Behind the scenes, Trump has told his lawyers he is not worried about being interviewed because he has done nothing wrong, according to people familiar with his views.
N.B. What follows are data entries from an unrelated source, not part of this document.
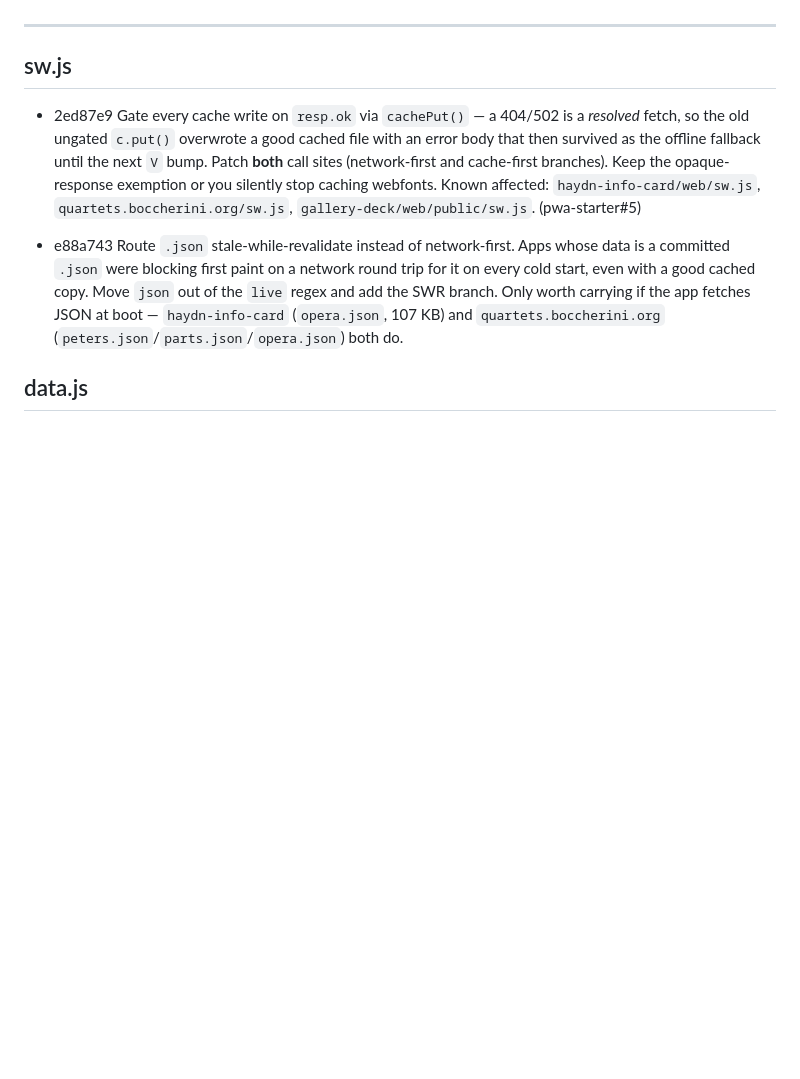
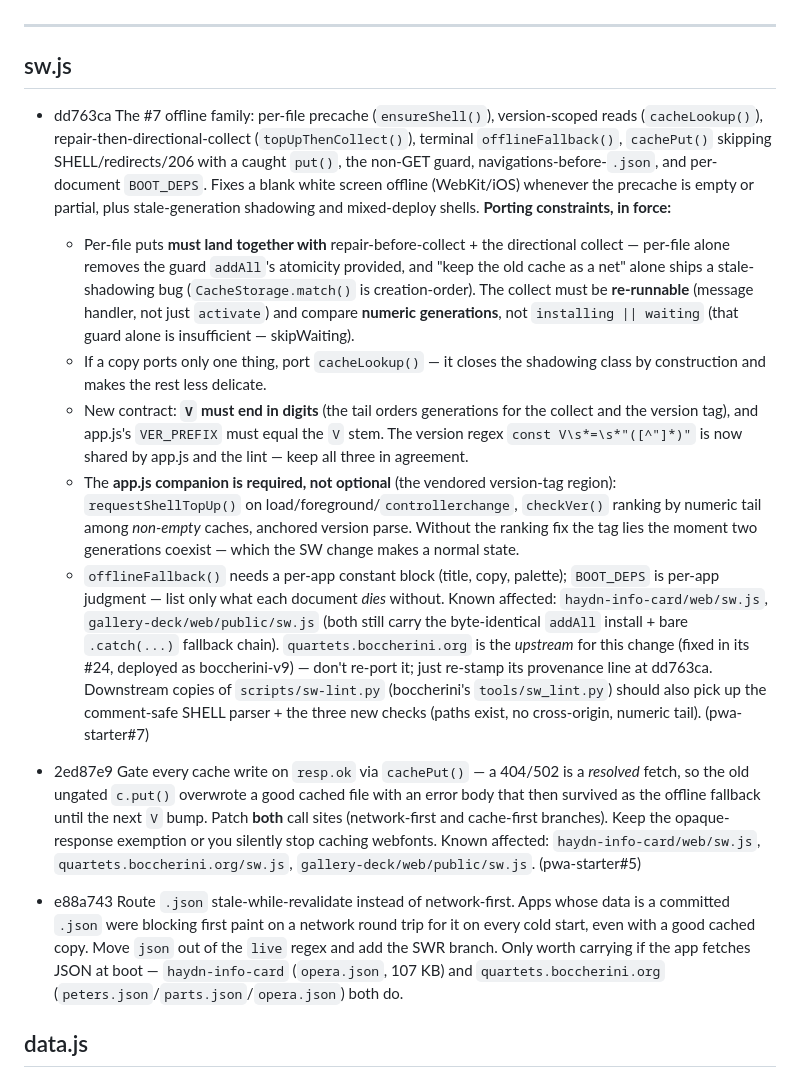
Before and after one commit to jsundram/pwa-starter, a Markdown page: PROPAGATE.md, the part around the change. GitHub-like rendering; blank space fills up the shorter version.

Commit message:
PROPAGATE: record dd763ca's porting constraints for the #7 offline family
Co-Authored-By: Claude Fable 5 <noreply@anthropic.com>

```diff
--- a/PROPAGATE.md
+++ b/PROPAGATE.md
@@ -69,6 +69,36 @@ honest as long as you only trust the log *forward* from there.
 
 ## sw.js
 
+- dd763ca  The #7 offline family: per-file precache (`ensureShell()`), version-scoped reads
+  (`cacheLookup()`), repair-then-directional-collect (`topUpThenCollect()`), terminal
+  `offlineFallback()`, `cachePut()` skipping SHELL/redirects/206 with a caught `put()`, the
+  non-GET guard, navigations-before-`.json`, and per-document `BOOT_DEPS`. Fixes a blank white
+  screen offline (WebKit/iOS) whenever the precache is empty or partial, plus stale-generation
+  shadowing and mixed-deploy shells. **Porting constraints, in force:**
+  - Per-file puts **must land together with** repair-before-collect + the directional collect —
+    per-file alone removes the guard `addAll`'s atomicity provided, and "keep the old cache as a
+    net" alone ships a stale-shadowing bug (`CacheStorage.match()` is creation-order). The collect
+    must be **re-runnable** (message handler, not just `activate`) and compare **numeric
+    generations**, not `installing || waiting` (that guard alone is insufficient — skipWaiting).
+  - If a copy ports only one thing, port `cacheLookup()` — it closes the shadowing class by
+    construction and makes the rest less delicate.
+  - New contract: **`V` must end in digits** (the tail orders generations for the collect and the
+    version tag), and app.js's `VER_PREFIX` must equal the `V` stem. The version regex
+    `const V\s*=\s*"([^"]*)"` is now shared by app.js and the lint — keep all three in agreement.
+  - The **app.js companion is required, not optional** (the vendored version-tag region):
+    `requestShellTopUp()` on load/foreground/`controllerchange`, `checkVer()` ranking by numeric
+    tail among *non-empty* caches, anchored version parse. Without the ranking fix the tag lies
+    the moment two generations coexist — which the SW change makes a normal state.
+  - `offlineFallback()` needs a per-app constant block (title, copy, palette); `BOOT_DEPS` is
+    per-app judgment — list only what each document *dies* without.
+  Known affected: `haydn-info-card/web/sw.js`, `gallery-deck/web/public/sw.js` (both still carry
+  the byte-identical `addAll` install + bare `.catch(...)` fallback chain).
+  `quartets.boccherini.org` is the *upstream* for this change (fixed in its #24, deployed as
+  boccherini-v9) — don't re-port it; just re-stamp its provenance line at dd763ca. Downstream
+  copies of `scripts/sw-lint.py` (boccherini's `tools/sw_lint.py`) should also pick up the
+  comment-safe SHELL parser + the three new checks (paths exist, no cross-origin, numeric tail).
+  (pwa-starter#7)
+
 - 2ed87e9  Gate every cache write on `resp.ok` via `cachePut()` — a 404/502 is a *resolved* fetch,
   so the old ungated `c.put()` overwrote a good cached file with an error body that then survived
   as the offline fallback until the next `V` bump. Patch **both** call sites (network-first and
```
His attorneys also support a sit-down as long as there are parameters and topics.

However, some of Trump’s close advisers fear an interview with Mueller could put the president in legal risk.

I find it to be a death wish,” said Roger Stone, a longtime informal adviser. ”Why would you walk into a perjury trap?”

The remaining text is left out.